Obamacare: The Rise Of Private Health Insurance Exchanges

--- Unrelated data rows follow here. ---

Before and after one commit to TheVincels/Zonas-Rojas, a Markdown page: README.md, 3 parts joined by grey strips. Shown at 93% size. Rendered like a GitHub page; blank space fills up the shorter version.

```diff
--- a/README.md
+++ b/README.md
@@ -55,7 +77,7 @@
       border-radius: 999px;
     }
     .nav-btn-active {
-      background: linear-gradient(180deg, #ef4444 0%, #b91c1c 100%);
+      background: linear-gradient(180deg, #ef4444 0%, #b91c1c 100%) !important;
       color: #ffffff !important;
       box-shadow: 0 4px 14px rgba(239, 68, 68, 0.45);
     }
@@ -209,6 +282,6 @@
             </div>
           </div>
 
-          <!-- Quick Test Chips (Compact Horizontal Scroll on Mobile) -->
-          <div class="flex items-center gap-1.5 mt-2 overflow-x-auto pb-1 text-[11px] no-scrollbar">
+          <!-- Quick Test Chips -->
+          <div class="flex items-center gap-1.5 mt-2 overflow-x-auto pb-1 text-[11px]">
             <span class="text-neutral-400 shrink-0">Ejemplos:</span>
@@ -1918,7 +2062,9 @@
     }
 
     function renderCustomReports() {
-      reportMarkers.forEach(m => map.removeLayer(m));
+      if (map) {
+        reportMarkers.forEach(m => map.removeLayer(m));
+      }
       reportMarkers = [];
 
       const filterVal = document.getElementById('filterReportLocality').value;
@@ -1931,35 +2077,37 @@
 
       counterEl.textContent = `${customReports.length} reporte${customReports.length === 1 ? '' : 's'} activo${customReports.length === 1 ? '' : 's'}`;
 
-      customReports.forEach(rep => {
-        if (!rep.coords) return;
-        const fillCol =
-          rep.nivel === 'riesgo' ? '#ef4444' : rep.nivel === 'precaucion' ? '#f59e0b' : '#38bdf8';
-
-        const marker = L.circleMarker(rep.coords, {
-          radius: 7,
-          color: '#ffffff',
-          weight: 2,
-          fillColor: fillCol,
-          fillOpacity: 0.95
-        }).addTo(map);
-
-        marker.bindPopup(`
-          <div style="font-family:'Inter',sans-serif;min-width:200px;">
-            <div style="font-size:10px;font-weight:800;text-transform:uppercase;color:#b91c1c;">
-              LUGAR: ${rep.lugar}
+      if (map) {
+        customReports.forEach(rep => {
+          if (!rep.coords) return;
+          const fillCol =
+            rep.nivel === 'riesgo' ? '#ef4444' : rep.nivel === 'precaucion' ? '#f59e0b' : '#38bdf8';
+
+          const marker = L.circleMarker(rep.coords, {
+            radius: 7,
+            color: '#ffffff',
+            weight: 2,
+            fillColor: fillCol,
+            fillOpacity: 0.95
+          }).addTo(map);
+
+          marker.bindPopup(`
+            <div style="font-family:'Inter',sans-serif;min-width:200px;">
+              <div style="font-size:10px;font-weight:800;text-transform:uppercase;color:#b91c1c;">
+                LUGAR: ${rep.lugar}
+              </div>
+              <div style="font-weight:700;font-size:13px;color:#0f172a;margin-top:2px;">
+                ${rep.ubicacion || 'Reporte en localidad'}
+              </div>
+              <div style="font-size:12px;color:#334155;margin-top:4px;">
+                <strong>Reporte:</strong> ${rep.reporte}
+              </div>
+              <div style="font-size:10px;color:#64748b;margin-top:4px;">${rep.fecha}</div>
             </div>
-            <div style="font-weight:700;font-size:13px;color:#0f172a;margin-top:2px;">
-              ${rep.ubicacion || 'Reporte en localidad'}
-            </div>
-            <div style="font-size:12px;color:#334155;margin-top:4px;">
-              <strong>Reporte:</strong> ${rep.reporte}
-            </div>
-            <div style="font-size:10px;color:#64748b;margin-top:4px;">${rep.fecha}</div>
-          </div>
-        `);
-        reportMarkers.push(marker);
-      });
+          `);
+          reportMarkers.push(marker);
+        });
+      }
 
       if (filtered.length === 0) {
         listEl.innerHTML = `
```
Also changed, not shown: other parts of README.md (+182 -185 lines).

Tuesday’s launch of state and federal health insurance marketplaces is also prompting new interest in private exchanges as legal landscape changes.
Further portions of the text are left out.